Task: Return the records exactly, with nothing added.

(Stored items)
• • •

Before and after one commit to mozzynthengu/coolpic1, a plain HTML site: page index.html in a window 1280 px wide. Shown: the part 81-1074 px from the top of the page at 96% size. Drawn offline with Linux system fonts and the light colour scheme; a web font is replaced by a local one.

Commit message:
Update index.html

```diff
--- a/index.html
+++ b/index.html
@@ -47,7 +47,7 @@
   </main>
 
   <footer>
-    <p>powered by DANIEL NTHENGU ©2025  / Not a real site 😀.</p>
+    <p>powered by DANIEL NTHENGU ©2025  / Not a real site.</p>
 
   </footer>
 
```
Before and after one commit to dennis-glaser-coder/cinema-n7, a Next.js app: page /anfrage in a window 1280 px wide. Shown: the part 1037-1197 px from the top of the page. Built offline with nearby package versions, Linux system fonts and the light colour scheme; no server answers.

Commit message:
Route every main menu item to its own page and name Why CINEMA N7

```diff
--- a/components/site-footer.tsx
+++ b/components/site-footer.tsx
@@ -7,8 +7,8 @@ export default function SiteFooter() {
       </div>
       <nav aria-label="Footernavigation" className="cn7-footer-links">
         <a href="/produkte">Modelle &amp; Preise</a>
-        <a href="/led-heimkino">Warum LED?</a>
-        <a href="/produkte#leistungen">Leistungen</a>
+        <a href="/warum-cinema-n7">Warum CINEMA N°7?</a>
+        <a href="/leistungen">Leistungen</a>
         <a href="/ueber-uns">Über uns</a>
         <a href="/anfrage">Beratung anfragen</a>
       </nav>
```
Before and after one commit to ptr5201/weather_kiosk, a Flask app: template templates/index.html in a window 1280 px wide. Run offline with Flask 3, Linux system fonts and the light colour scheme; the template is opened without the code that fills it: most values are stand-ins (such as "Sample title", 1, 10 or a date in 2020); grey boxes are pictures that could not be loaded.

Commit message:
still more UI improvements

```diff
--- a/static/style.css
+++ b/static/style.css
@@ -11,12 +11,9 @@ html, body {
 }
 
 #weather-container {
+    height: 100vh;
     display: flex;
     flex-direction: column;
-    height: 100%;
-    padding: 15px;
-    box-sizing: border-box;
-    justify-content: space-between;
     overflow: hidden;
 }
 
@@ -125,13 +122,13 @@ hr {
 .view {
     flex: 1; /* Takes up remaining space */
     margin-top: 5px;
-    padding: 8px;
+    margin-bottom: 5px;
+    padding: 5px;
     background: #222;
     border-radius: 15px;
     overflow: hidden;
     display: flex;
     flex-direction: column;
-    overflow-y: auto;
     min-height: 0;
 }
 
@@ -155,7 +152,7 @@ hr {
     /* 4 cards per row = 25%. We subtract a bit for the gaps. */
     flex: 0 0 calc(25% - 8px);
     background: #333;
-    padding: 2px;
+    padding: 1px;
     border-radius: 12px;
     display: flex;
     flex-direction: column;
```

• • •

Answer area:
Before and after one commit to mozzynthengu/coolpic1, a plain HTML site: page index.html in a window 1280 px wide. Shown: the part 81-1074 px from the top of the page at 96% size. Drawn offline with Linux system fonts and the light colour scheme; a web font is replaced by a local one.

Commit message:
Update index.html

```diff
--- a/index.html
+++ b/index.html
@@ -47,7 +47,7 @@
   </main>
 
   <footer>
-    <p>powered by DANIEL NTHENGU ©2025  / Not a real site 😀.</p>
+    <p>powered by DANIEL NTHENGU ©2025  / Not a real site.</p>
 
   </footer>
 
```
Before and after one commit to dennis-glaser-coder/cinema-n7, a Next.js app: page /anfrage in a window 1280 px wide. Shown: the part 1037-1197 px from the top of the page. Built offline with nearby package versions, Linux system fonts and the light colour scheme; no server answers.

Commit message:
Route every main menu item to its own page and name Why CINEMA N7

```diff
--- a/components/site-footer.tsx
+++ b/components/site-footer.tsx
@@ -7,8 +7,8 @@ export default function SiteFooter() {
       </div>
       <nav aria-label="Footernavigation" className="cn7-footer-links">
         <a href="/produkte">Modelle &amp; Preise</a>
-        <a href="/led-heimkino">Warum LED?</a>
-        <a href="/produkte#leistungen">Leistungen</a>
+        <a href="/warum-cinema-n7">Warum CINEMA N°7?</a>
+        <a href="/leistungen">Leistungen</a>
         <a href="/ueber-uns">Über uns</a>
         <a href="/anfrage">Beratung anfragen</a>
       </nav>
```
Before and after one commit to ptr5201/weather_kiosk, a Flask app: template templates/index.html in a window 1280 px wide. Run offline with Flask 3, Linux system fonts and the light colour scheme; the template is opened without the code that fills it: most values are stand-ins (such as "Sample title", 1, 10 or a date in 2020); grey boxes are pictures that could not be loaded.

Commit message:
still more UI improvements

```diff
--- a/static/style.css
+++ b/static/style.css
@@ -11,12 +11,9 @@ html, body {
 }
 
 #weather-container {
+    height: 100vh;
     display: flex;
     flex-direction: column;
-    height: 100%;
-    padding: 15px;
-    box-sizing: border-box;
-    justify-content: space-between;
     overflow: hidden;
 }
 
@@ -125,13 +122,13 @@ hr {
 .view {
     flex: 1; /* Takes up remaining space */
     margin-top: 5px;
-    padding: 8px;
+    margin-bottom: 5px;
+    padding: 5px;
     background: #222;
     border-radius: 15px;
     overflow: hidden;
     display: flex;
     flex-direction: column;
-    overflow-y: auto;
     min-height: 0;
 }
 
@@ -155,7 +152,7 @@ hr {
     /* 4 cards per row = 25%. We subtract a bit for the gaps. */
     flex: 0 0 calc(25% - 8px);
     background: #333;
-    padding: 2px;
+    padding: 1px;
     border-radius: 12px;
     display: flex;
     flex-direction: column;
```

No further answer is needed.